The long-awaited redevelopment of Sooke’s Evergreen Mall has begun.
It’s been a long road to get to this point since a fire gutted a two-storey building at the 6660 Sooke Rd. shopping mall in 2013.
The property was first cleared and left vacant (used as a parking lot) until the owners, Partners REIT, pitched redevelopment plans in 2017. Those plans included a 6,400 square foot single-storey commercial building adjacent to the B.C. Liquor Store.
But those plans fell by the wayside as, in 2018, Partners REIT divested itself of its western Canadian properties and ownership passed to Ontario-based real-estate development trust, Skyline REIT.
“We are moving ahead with our development now and we expect to be finished by the early Spring of 2020,” said company president Gordon Driedger.
“The only tenants that we are prepared to reveal at this time is Tim Hortons, but I’m confident that this development will be a great boost to Sooke.”
In an ironic twist, Sooke’s Evergreen Centre first steps toward the planned mall expansion came with the removal of a series of–you guessed it–evergreens.

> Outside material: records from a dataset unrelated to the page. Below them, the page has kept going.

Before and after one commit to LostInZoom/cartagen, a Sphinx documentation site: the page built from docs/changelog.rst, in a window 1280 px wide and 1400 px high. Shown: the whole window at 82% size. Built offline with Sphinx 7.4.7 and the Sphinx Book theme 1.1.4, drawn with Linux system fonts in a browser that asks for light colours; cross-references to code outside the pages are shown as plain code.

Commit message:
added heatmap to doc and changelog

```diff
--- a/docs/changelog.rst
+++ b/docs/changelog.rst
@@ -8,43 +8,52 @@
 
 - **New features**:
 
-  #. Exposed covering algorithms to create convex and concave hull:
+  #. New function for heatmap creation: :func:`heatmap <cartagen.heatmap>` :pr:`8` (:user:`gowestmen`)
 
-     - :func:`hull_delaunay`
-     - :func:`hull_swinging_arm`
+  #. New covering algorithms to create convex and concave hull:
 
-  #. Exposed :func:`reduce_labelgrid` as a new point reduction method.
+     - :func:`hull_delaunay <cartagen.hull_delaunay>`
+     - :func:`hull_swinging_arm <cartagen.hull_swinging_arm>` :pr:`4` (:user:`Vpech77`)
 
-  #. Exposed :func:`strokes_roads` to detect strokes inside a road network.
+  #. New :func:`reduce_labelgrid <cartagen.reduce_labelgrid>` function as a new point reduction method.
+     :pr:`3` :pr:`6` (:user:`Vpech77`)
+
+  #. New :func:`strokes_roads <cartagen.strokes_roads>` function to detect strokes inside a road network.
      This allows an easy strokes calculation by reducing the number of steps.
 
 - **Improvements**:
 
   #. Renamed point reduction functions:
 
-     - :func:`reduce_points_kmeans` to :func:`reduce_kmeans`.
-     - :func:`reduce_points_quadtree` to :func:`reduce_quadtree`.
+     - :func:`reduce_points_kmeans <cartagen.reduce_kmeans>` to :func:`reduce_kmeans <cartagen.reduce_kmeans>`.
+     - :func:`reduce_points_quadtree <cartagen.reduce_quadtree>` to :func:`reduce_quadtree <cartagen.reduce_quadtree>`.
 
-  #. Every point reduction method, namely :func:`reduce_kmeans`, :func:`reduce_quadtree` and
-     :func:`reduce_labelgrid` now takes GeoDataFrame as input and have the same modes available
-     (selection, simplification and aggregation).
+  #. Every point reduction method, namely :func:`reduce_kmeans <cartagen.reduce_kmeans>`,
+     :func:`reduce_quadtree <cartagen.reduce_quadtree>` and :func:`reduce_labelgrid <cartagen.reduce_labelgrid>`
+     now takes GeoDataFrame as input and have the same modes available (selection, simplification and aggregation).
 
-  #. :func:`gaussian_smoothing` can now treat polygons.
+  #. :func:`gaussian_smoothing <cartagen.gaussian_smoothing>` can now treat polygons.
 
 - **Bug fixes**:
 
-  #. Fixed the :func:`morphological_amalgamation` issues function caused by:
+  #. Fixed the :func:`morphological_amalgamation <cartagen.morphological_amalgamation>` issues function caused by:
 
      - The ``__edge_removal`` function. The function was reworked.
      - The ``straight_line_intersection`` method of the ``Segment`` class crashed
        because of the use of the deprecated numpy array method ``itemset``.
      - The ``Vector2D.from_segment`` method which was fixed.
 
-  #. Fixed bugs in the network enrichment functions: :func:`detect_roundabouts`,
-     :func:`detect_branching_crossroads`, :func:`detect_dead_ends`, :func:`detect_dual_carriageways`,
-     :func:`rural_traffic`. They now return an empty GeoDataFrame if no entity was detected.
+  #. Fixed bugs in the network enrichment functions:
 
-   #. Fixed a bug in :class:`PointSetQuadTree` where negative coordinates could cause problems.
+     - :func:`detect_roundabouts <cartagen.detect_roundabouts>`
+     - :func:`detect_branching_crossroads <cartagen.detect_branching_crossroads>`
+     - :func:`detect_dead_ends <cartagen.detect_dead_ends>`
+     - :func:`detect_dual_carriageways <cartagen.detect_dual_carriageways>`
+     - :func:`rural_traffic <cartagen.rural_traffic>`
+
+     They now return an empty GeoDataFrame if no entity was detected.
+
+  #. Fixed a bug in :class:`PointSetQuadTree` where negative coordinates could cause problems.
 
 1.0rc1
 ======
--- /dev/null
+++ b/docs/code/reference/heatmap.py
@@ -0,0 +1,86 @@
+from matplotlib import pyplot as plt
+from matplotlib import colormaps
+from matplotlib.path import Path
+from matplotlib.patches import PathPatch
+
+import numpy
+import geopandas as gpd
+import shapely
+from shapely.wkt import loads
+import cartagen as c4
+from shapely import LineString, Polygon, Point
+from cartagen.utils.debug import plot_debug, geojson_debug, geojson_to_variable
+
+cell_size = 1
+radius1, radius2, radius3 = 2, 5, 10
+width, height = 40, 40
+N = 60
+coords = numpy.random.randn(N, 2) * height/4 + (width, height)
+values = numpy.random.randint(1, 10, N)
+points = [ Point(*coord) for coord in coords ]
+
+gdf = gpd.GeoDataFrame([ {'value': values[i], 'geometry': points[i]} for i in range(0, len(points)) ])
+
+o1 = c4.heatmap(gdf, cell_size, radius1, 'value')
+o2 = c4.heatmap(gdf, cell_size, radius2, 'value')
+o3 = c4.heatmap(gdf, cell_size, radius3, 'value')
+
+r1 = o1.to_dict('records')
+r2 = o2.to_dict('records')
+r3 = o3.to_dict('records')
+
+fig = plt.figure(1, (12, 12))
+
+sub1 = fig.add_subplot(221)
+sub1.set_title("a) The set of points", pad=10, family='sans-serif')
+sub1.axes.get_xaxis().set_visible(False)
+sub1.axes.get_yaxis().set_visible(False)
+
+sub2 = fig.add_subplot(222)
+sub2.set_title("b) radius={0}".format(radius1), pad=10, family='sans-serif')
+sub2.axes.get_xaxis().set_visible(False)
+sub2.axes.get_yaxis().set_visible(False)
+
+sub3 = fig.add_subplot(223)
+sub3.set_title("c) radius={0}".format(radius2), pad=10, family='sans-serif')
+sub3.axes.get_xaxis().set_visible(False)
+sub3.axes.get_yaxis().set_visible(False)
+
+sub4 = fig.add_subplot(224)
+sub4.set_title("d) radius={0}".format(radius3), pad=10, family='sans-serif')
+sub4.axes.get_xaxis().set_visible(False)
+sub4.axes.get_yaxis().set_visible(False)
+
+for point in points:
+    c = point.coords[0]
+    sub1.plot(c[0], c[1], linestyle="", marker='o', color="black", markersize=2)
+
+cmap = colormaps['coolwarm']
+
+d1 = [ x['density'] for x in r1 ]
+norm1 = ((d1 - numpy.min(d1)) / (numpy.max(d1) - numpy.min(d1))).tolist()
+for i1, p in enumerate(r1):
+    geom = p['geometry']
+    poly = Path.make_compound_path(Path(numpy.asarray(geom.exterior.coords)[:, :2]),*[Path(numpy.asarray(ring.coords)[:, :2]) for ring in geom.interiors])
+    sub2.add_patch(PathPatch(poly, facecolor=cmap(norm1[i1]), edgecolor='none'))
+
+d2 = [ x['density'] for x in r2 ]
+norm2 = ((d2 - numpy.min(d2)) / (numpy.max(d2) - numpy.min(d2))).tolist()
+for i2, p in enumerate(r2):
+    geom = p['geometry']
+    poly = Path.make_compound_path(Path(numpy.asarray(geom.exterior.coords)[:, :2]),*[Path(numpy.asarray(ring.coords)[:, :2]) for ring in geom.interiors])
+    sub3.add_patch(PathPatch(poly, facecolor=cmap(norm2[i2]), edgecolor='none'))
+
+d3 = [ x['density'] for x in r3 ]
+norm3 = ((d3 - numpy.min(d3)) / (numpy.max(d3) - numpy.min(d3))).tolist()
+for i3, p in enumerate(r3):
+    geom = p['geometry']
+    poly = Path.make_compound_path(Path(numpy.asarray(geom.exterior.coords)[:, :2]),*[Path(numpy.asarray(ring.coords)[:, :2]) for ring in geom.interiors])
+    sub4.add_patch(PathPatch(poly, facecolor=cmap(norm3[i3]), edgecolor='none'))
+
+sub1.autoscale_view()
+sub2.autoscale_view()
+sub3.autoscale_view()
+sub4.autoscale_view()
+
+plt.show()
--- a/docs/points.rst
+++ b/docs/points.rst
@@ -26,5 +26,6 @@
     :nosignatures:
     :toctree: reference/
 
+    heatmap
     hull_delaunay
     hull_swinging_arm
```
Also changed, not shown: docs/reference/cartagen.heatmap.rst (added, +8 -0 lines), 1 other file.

The four large Douglas Fir trees, estimated by one tree faller at about 50 years of age, were located at the entrance to the mall and had provided a singular profile to the municipality’s main street.
“It was necessary to take those trees out, but there will be considerable landscaping done as part of this development so, in the long run, there will be many more trees and plants brought in than what we’ve removed,” said Driedger.
Crews from Tomohawk tree service arrived early Monday morning and taped off a significant portion of the entry to the mall before setting to work limbing the four largest trees at the entrance to the mall as well as a group of about a dozen smaller trees on an adjacent roadway.
By noon, a half dozen of the larger trees were denuded and the first of the towering conifers were sent crashing to the ground.
Aaron Gray, the owner of Tomahawk Tree Service was on hand to supervise the felling of the trees and acknowledged that the removal of large trees in an urban centre was hazardous work.
“We have a lot of safety protocols in place and we’re taking every precaution for the safety of passers-by and our staff,” said Gray.
“This can be very dangerous work, but safety is always our primary concern.”
It was expected that all the trees would be down and cleared away by the end of the day.